Pros: Energetic, youthful, and very clever and simple costuming.
Cons: Far too short a run for such a strong piece.
I have to tell you something. I detest Shakespeare’s histories. I find them tedious, dry and dull. I agreed to review this show because I thought it was A Midsummer Night’s Dream and when I realized, after my 5th twelve hour day of work in a row, that I had to sit through the story of King Henry V of England whilst he aims to conquer France, I wasn’t sure I’d be able to stay awake.
Instead, I learned just how wrong one reviewer could be and why you should never, ever judge a production on what you may have seen or read previously.

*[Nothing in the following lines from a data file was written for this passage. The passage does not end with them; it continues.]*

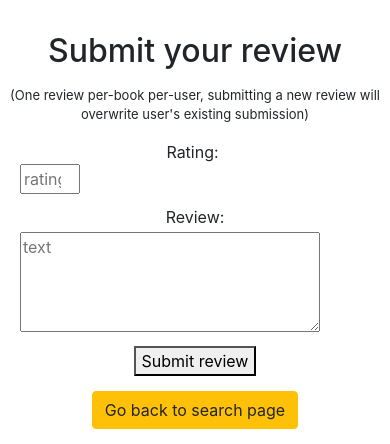
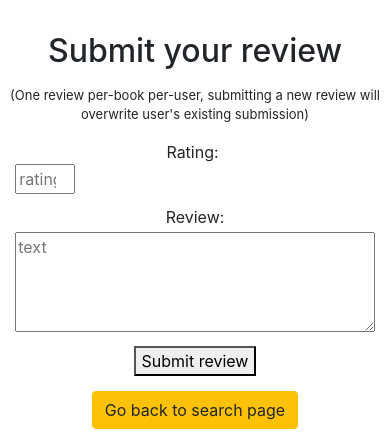
Before and after one commit to cbenade/CS50W-project1, a Flask app: template templates/book_info.html in a window 390 px wide. Shown: the part 402-846 px from the top of the page. Run offline with Flask 2, Linux system fonts and the light colour scheme; the template is opened without the code that fills it, so the values that code supplies are empty; some libraries are stand-ins or nearby versions.

Commit message:
Final cosmetic changes

```diff
--- a/static/style.css
+++ b/static/style.css
@@ -38,6 +38,31 @@
     width: 35%;
   }
 }
+@media (max-width: 459px) {
+  #rating {
+    margin-left: 0;
+    margin-right: 85%;
+    width: 60px;
+  }
+
+  #text {
+    margin-right: 0;
+    width: 100%;
+    height: 100px;
+  }
+}
+@media (min-width: 460px) {
+  #rating {
+    margin-right: 290px;
+    width: 60px;
+  }
+
+  #text {
+    margin-right: 50px;
+    width: 300px;
+    height: 100px;
+  }
+}
 .review_block {
   border-style: solid;
   border-width: 1px;
@@ -59,15 +84,6 @@ h1 form div, h3 form div, h4 form div, div form div {
 h1 form div input, h3 form div input, h4 form div input, div form div input {
   width: 200px;
 }
-h1 form div #rating, h3 form div #rating, h4 form div #rating, div form div #rating {
-  margin-right: 290px;
-  width: 60px;
-}
-h1 form div #text, h3 form div #text, h4 form div #text, div form div #text {
-  margin-right: 50px;
-  width: 300px;
-  height: 100px;
-}
 
 h2 {
   margin-top: 30px;
--- a/static/style.scss
+++ b/static/style.scss
@@ -47,6 +47,31 @@ $p2: 2px;
     }
 }
 
+@media (max-width: 459px) {
+    #rating {
+        margin-left: 0;
+        margin-right: 85%;
+        width: 60px;
+    }
+    #text {
+        margin-right: 0;
+        width: 100%;
+        height: 100px;
+    }
+}
+
+@media (min-width: 460px) {
+    #rating {
+        margin-right: 290px;
+        width: 60px;
+    }
+    #text {
+        margin-right: 50px;
+        width: 300px;
+        height: 100px;
+    }
+}
+
 .review_block {
     border-style: solid;
     border-width: 1px;
@@ -67,15 +92,6 @@ h1, h3, h4, div {
             input {
                 width: 200px;
             }
-            #rating {
-                margin-right: 290px;
-                width: 60px;
-            }
-            #text {
-                margin-right: 50px;
-                width: 300px;
-                height: 100px;
-            }
         }
     }
 }
```
Also changed, not shown: 3 other files.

This production of Henry V is outstanding. It is anything but tedious, dry and dull. It absolutely explodes with energy and the excitement that the cast project is infectious. The production was poignant and moving, yet shockingly funny at all the right moments.
There is no scenery, but don’t let that put you off either – the cast are so dynamic and mobile, you won’t be able to take your eyes off them, and scenery would have been a waste of time.
The costuming was clever – shockingly simple, but so effective. The English characters wear England football shirts – with their character’s name on the backs (King Henry’s is – delightfully – Henry 5.) When the French characters appear, they do so in French football shirts – also with names on the back. It not only enables the cast to switch character roles with ease, but it is the most clear and concise Shakespeare production I have ever seen. How has it taken us this long as a society to realize how much better Shakespeare is with name tags?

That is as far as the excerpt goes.